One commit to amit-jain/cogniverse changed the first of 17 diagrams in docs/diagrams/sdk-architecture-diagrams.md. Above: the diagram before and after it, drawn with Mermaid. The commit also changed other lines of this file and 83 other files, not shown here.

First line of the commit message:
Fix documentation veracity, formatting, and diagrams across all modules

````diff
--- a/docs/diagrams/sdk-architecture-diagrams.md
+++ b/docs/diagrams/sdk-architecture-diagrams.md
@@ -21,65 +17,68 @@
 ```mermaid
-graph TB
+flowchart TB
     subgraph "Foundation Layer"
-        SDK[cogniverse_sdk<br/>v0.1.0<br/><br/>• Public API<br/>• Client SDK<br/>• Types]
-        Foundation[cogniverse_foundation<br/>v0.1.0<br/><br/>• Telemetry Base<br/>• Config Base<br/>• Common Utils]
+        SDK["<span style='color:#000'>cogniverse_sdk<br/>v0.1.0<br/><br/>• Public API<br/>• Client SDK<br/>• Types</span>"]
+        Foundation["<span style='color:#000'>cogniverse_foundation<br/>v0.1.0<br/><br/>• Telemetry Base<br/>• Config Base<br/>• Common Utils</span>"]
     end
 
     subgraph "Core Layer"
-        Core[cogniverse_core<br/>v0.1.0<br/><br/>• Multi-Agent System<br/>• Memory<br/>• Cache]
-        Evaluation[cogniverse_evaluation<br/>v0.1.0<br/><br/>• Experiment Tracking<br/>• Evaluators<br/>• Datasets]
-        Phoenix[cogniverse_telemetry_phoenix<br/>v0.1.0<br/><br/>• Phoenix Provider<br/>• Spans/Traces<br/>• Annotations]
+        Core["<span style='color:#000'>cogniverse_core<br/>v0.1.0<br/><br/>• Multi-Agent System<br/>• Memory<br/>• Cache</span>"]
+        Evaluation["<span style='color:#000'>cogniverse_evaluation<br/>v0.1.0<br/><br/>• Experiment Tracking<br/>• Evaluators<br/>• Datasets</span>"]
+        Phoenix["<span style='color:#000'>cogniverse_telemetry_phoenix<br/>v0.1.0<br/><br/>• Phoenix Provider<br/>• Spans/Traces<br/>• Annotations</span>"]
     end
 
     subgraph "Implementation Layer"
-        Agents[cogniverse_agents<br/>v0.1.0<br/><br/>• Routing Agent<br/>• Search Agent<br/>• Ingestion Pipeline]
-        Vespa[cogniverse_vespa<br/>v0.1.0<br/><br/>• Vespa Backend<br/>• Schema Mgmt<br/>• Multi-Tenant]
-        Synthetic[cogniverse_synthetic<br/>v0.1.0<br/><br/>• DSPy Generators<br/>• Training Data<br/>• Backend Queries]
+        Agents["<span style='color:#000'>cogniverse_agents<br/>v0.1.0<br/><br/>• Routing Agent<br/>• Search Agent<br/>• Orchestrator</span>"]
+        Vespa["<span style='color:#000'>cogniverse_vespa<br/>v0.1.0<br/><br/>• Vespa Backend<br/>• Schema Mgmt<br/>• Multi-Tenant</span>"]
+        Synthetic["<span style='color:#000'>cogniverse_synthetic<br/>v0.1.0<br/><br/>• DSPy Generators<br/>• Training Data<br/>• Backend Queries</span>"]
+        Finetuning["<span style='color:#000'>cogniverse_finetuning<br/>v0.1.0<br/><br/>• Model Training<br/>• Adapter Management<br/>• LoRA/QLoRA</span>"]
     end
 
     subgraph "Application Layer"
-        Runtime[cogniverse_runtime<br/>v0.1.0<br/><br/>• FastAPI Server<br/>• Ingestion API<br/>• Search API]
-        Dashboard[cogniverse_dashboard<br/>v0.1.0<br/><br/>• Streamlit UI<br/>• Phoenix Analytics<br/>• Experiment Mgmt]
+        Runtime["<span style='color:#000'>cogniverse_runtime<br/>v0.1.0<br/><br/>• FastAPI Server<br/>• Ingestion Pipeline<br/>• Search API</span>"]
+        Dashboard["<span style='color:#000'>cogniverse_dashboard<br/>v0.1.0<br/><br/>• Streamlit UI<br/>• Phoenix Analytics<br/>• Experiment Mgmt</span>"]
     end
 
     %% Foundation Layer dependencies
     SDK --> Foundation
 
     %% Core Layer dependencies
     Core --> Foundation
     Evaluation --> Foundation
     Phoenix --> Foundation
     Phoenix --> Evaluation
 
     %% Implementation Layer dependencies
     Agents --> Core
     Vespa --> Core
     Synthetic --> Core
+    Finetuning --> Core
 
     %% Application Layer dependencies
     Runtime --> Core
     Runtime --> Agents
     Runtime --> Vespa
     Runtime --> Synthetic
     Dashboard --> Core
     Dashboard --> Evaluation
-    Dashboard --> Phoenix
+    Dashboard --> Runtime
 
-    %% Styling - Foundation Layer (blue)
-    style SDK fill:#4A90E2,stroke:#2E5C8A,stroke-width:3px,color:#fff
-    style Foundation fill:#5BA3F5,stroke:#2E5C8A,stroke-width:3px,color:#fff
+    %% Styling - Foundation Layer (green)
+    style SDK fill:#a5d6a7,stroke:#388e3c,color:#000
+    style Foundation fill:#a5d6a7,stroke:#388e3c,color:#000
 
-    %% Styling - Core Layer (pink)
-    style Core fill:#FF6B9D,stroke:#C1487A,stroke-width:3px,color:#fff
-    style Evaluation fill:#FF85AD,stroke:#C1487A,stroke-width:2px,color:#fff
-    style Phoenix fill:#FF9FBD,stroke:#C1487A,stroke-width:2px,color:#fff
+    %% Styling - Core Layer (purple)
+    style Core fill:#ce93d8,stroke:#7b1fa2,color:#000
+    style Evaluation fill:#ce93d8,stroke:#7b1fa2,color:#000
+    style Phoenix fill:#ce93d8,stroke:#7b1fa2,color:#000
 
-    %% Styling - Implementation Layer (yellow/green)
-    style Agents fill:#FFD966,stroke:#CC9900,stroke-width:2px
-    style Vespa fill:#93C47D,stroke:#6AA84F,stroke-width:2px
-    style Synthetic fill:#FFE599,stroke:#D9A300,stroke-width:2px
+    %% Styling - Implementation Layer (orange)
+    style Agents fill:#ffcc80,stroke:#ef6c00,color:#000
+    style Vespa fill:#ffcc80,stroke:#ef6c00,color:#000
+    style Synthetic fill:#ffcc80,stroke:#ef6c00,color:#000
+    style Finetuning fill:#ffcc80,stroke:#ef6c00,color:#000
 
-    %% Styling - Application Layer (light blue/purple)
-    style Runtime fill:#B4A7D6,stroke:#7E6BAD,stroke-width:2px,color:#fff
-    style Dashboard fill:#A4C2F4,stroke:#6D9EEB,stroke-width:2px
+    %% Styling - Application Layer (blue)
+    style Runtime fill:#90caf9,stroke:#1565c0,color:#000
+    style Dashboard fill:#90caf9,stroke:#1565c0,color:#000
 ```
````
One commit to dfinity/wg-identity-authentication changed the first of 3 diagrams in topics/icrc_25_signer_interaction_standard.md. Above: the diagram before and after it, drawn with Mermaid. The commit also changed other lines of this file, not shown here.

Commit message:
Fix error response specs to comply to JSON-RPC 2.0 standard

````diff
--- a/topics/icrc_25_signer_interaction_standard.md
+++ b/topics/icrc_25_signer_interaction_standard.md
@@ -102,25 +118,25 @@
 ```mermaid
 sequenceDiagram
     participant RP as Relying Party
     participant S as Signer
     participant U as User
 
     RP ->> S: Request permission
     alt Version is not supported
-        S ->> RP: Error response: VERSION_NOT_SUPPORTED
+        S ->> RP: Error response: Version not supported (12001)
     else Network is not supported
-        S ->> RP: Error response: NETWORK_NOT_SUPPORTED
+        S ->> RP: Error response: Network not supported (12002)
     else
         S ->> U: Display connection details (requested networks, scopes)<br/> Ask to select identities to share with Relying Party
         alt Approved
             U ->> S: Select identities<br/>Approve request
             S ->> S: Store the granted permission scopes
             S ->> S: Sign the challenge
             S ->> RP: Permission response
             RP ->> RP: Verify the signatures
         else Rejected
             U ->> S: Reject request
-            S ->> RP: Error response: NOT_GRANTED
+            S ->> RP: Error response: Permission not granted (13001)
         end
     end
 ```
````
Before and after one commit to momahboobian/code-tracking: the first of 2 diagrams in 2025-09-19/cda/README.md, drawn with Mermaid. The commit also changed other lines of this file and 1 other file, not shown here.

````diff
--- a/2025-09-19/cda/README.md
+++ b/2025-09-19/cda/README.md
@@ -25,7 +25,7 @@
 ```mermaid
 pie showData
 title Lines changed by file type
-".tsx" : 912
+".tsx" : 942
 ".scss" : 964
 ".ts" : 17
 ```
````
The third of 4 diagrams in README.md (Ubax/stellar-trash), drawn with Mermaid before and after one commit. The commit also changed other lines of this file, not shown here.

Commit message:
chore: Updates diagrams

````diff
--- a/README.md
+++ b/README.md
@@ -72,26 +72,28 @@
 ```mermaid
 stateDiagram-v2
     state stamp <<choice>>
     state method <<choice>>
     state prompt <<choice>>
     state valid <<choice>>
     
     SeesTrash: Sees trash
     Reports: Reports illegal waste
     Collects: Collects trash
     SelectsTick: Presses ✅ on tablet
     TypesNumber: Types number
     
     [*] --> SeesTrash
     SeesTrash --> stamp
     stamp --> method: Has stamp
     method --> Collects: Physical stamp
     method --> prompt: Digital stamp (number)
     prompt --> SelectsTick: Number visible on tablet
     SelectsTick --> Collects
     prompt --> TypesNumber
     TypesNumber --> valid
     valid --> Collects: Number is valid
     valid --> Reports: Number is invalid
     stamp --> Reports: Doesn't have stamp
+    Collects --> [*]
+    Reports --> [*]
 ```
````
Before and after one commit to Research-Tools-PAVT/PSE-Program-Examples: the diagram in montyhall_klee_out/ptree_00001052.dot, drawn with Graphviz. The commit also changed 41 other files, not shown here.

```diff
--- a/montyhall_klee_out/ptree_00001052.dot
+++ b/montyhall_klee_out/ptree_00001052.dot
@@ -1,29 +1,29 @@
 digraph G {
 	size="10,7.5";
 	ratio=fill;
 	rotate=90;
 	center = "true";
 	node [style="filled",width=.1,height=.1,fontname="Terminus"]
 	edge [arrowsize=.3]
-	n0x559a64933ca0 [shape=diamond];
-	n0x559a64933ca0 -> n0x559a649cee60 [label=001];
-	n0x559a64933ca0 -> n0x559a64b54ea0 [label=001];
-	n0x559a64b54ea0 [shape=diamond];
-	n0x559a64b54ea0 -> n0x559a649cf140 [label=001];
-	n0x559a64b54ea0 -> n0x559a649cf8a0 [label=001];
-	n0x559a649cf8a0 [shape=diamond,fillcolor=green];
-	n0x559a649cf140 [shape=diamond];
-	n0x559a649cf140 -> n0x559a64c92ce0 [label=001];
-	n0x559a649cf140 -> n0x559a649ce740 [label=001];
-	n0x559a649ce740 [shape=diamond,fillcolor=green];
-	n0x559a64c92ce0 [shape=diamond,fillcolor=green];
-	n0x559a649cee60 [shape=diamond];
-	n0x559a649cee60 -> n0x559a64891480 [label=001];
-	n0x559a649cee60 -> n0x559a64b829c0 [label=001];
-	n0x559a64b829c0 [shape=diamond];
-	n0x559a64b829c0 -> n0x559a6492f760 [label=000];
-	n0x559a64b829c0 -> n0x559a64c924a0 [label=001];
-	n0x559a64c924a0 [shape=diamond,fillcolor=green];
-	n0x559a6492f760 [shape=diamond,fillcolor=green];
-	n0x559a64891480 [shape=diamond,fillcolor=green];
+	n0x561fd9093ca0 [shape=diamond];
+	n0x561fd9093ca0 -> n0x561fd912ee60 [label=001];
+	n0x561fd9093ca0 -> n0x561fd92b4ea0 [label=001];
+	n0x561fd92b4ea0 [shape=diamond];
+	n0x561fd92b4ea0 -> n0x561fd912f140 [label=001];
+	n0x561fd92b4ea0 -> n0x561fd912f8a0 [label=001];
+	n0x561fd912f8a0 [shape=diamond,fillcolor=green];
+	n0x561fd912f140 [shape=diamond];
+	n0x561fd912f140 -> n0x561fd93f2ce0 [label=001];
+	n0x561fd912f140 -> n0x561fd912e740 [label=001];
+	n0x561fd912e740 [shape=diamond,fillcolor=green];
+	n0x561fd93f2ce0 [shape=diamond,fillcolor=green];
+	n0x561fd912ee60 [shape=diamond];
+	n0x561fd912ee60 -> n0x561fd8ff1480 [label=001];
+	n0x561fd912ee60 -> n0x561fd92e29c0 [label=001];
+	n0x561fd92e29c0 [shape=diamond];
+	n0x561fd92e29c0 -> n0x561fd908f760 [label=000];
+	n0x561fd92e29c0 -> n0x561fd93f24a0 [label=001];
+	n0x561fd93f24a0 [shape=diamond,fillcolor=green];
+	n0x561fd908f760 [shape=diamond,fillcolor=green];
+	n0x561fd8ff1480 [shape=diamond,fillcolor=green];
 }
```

▶ **Aim of the task**: Your answer should hold every line of the entries that contains the string "architecture".

▶ **Task result**:
One commit to amit-jain/cogniverse changed the first of 17 diagrams in docs/diagrams/sdk-architecture-diagrams.md. Above: the diagram before and after it, drawn with Mermaid. The commit also changed other lines of this file and 83 other files, not shown here.
--- a/docs/diagrams/sdk-architecture-diagrams.md
+++ b/docs/diagrams/sdk-architecture-diagrams.md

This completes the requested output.